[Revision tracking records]
....................
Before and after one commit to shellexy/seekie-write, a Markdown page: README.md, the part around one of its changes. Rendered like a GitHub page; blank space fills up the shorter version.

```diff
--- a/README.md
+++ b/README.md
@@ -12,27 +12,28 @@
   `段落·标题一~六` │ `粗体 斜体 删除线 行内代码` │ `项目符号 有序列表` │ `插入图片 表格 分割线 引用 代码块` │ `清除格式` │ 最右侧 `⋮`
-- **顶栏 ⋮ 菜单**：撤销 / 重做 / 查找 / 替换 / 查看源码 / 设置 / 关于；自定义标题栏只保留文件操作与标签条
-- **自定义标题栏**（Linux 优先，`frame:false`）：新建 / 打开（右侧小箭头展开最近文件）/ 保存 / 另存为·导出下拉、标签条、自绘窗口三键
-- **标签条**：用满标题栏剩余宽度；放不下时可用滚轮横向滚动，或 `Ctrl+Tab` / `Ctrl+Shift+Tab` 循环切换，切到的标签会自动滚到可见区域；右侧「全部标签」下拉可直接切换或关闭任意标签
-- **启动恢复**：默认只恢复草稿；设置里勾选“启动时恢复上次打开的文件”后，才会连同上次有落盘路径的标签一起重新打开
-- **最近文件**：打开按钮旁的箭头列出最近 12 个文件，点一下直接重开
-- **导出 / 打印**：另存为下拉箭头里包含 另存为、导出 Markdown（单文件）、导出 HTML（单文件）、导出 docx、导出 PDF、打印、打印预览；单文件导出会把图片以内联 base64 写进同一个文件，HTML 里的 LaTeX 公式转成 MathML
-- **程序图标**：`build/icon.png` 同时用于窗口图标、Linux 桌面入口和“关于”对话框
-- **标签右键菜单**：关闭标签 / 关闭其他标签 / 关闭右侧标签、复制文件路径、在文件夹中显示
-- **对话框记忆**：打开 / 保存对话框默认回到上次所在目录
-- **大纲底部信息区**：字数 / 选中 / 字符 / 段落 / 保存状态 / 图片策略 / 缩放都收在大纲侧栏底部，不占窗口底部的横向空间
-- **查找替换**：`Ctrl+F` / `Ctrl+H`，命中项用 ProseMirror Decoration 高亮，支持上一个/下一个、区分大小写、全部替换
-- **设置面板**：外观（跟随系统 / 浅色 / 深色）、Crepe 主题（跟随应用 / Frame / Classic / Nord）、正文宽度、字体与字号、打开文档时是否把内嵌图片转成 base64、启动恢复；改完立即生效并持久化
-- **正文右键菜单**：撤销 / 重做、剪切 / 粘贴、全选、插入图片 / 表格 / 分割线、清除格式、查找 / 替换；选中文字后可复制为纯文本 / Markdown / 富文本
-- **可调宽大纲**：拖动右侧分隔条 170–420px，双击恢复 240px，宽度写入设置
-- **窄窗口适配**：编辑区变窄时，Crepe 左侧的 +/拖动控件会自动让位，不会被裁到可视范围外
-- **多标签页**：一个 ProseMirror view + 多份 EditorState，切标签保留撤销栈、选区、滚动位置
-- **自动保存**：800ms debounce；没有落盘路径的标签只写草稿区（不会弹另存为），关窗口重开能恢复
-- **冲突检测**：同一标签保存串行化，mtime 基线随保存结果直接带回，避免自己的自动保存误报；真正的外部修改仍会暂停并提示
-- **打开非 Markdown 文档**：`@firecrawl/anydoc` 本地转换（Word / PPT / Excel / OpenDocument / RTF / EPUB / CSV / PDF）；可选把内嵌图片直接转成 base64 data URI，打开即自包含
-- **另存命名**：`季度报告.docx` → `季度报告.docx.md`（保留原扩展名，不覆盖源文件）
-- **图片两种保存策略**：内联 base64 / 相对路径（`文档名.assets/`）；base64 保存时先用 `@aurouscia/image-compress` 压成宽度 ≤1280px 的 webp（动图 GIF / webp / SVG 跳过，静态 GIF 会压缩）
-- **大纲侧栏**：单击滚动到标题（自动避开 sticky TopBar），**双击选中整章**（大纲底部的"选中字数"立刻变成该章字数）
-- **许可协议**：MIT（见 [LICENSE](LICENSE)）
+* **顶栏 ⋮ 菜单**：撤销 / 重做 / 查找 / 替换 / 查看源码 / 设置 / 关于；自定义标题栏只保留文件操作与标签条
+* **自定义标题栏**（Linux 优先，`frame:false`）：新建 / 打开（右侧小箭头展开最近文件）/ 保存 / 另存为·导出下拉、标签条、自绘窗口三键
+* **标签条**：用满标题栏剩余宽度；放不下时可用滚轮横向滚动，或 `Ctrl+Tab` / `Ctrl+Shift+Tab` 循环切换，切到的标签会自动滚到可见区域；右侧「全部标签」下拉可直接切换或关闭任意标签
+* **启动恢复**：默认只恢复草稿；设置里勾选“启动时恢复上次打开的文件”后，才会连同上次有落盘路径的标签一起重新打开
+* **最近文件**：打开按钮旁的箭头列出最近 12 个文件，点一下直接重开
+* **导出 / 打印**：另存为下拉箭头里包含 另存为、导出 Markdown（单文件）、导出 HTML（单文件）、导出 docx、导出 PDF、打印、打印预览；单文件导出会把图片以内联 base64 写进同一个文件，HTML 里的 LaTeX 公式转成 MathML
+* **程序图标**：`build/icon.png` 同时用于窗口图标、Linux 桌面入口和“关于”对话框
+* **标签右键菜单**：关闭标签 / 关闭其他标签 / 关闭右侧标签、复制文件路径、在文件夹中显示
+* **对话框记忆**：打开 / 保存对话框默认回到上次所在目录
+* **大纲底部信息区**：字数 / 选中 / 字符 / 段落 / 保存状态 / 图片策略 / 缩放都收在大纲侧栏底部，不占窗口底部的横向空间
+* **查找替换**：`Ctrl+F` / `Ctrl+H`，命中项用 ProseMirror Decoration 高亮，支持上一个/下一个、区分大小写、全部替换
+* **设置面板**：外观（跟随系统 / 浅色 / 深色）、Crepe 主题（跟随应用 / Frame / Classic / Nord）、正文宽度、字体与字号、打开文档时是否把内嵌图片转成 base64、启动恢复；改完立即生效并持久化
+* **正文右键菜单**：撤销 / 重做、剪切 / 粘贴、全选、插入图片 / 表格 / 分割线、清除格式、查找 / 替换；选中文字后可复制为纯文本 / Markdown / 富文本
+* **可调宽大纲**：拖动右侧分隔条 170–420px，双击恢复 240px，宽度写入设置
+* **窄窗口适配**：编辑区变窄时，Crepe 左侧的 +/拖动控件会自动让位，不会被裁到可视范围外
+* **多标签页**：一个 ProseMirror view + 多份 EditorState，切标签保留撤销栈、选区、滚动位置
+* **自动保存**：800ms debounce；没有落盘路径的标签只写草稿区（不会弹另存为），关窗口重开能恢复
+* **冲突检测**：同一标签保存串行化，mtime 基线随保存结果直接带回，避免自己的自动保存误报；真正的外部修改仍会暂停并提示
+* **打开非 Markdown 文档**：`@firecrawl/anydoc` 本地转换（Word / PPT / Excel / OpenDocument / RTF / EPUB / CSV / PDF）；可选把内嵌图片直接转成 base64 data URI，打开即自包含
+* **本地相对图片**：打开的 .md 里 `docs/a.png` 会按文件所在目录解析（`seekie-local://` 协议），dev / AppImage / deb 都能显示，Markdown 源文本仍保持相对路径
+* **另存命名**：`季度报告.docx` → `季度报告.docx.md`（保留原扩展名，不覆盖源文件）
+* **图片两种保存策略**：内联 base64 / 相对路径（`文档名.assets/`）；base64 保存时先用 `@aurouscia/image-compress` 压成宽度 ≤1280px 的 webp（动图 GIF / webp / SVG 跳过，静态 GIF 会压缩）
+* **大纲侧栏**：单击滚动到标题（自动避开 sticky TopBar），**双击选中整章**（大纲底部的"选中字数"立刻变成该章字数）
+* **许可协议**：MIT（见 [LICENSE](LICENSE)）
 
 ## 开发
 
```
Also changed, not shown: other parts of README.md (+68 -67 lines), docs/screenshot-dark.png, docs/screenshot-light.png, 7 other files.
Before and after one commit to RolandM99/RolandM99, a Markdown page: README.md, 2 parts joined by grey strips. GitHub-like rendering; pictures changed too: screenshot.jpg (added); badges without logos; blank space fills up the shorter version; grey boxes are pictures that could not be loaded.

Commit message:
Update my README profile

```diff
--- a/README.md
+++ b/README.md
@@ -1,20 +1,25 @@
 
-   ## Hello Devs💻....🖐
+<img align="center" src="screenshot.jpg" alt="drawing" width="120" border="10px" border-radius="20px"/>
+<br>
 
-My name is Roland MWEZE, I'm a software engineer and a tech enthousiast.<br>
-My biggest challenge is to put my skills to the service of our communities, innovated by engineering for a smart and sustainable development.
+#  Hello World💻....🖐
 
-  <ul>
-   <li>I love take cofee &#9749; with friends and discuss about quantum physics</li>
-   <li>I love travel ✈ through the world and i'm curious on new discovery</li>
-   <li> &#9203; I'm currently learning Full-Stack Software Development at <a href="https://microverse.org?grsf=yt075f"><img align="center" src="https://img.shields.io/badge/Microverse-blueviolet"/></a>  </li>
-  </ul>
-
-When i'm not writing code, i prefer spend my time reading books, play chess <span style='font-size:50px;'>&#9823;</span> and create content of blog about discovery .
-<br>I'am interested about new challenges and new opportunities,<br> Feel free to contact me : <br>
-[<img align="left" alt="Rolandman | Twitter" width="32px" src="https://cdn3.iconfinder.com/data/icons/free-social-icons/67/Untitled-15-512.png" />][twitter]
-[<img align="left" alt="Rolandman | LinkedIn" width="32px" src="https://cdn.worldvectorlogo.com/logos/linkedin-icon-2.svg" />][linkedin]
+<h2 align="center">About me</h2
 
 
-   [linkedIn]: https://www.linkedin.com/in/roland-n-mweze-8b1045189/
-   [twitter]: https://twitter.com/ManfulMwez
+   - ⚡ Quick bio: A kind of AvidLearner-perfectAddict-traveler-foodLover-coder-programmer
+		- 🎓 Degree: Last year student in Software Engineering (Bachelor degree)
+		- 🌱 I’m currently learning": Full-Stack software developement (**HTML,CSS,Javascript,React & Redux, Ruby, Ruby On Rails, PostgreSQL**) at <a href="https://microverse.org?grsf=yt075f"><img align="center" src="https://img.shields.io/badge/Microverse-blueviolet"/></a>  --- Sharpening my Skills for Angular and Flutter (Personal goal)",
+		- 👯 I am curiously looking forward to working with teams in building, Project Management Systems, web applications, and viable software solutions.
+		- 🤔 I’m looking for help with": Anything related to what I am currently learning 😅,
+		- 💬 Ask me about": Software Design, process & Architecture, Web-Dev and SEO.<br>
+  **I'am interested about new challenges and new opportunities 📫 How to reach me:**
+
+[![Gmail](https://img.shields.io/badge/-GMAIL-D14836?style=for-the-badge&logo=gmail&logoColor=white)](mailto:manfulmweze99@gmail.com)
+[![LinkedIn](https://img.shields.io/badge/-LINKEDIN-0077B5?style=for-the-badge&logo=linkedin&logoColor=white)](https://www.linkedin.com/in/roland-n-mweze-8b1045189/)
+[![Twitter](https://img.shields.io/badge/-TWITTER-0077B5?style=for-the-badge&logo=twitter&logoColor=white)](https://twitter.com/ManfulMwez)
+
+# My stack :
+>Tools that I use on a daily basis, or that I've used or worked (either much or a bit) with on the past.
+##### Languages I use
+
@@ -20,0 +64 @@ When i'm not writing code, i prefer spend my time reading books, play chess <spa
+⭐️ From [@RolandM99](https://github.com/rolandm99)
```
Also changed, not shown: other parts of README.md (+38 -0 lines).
....................
*TASK REQUIREMENTS*:
The exercise is to copy out every line above that has the word "white" in it.

*ANSWER*:
+[![Gmail](https://img.shields.io/badge/-GMAIL-D14836?style=for-the-badge&logo=gmail&logoColor=white)](mailto:manfulmweze99@gmail.com)
+[![LinkedIn](https://img.shields.io/badge/-LINKEDIN-0077B5?style=for-the-badge&logo=linkedin&logoColor=white)](https://www.linkedin.com/in/roland-n-mweze-8b1045189/)
+[![Twitter](https://img.shields.io/badge/-TWITTER-0077B5?style=for-the-badge&logo=twitter&logoColor=white)](https://twitter.com/ManfulMwez)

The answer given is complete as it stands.